Home > Mushrooms cultivation and technology for food security and development

Mushrooms cultivation and technology for food security and development

Prosper KIYUKU, University of Burundi

Prosper KIYUKU

About Prosper KIYUKU : Holding a Master Degree in Applied Biology, option Microbial Ecology. Lecturer and researcher in microbiology as well as in mushrooms cultivation technology at the University of Burundi, Faculty of Agriculture and Bioengineering (FABI). Since 1996, head of Food Microbiology Laboratory and Edible Mushroom research project at FABI. Also consultant in mushromms cultivation technology, fisheries and aquaculture at FAO Burundi.

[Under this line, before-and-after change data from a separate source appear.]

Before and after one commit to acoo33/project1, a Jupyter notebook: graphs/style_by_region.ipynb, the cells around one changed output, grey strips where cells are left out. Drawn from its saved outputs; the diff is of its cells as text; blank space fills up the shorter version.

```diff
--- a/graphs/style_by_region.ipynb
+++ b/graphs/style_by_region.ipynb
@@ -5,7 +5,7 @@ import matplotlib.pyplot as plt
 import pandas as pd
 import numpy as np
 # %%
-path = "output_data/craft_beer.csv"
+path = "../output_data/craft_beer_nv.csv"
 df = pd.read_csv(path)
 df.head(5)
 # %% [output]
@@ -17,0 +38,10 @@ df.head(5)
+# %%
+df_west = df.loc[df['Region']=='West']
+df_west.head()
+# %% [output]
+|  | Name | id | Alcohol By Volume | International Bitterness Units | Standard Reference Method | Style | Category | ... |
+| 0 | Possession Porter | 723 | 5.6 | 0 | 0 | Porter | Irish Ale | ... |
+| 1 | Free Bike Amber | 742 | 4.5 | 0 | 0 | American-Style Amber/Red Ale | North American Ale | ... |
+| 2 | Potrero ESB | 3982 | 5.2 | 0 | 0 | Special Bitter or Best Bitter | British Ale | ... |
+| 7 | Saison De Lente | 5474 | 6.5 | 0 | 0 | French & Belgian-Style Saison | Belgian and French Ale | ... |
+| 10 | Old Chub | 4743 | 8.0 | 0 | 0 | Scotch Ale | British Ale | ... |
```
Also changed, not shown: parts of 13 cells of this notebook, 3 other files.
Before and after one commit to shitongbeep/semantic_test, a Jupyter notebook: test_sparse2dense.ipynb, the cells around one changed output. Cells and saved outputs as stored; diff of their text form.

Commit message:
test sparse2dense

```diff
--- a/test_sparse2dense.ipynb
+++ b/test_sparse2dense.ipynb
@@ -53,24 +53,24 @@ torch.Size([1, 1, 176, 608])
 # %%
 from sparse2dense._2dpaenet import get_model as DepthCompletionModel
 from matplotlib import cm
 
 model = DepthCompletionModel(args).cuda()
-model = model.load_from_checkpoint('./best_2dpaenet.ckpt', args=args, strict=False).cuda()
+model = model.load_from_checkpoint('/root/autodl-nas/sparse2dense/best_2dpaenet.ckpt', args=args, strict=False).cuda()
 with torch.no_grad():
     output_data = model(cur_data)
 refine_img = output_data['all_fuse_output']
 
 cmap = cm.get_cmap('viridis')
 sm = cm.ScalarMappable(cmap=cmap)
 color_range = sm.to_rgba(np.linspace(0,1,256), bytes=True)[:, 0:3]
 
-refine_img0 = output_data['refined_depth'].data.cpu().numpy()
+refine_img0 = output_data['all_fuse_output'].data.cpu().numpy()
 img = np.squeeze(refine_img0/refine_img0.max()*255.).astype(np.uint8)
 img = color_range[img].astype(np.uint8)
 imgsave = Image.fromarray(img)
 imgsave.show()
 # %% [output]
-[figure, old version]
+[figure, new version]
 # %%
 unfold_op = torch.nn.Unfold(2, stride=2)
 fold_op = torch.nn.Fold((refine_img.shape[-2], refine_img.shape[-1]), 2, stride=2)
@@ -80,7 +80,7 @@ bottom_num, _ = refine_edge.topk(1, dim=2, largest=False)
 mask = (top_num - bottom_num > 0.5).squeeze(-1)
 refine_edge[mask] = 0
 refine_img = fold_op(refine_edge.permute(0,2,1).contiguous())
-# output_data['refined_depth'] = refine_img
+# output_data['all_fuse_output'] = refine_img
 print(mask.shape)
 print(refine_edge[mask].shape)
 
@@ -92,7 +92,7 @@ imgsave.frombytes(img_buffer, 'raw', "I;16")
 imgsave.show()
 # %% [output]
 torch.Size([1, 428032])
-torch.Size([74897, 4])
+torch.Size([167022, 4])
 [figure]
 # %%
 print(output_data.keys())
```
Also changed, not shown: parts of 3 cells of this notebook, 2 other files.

Title : The contribution of mushroom cultivation technology to food security and development in Africa


In many African countries, the majority of the population is living upon agriculture and livestock. However, in most cases the production is insufficient due to overpopulation, bad agricultural techniques and climate change which lead to food insecurity and a high malnutrition rate.

Facing such a situation, mushroom cultivation was identified in many countries as an alternative solution to increase and diversify food production, contribute to food and nutritional security because of the high nutritional value (proteins, vitamins, minerals, …), short cycle and high yield of edible mushrooms. It is also a source of income for many producers.

Research activities carried out by the university of Burundi allowed to produce good quality spawn using local ingredients (sorghum) as well as several mushroom species (Pleurotus ostreatus, P. cornucopiae, P. citrinopileatus, P. eryngii, Lentinula edodes, Ganoderma lucidum, Agaricus blazei) on local crop residues (cottonseed shells, bean straw, soya beans straw, corn cobs, rice and wheat straw, palm oil fibers, elephant grass, etc.) using simple techniques available in rural areas.

These results led to the creation of small-sized mushroom cultivation enterprises in Burundi and in other countries. This has contributed to food security and poverty alleviation in many households. Most of the used technologies are simple and could be easily extended to many other African countries.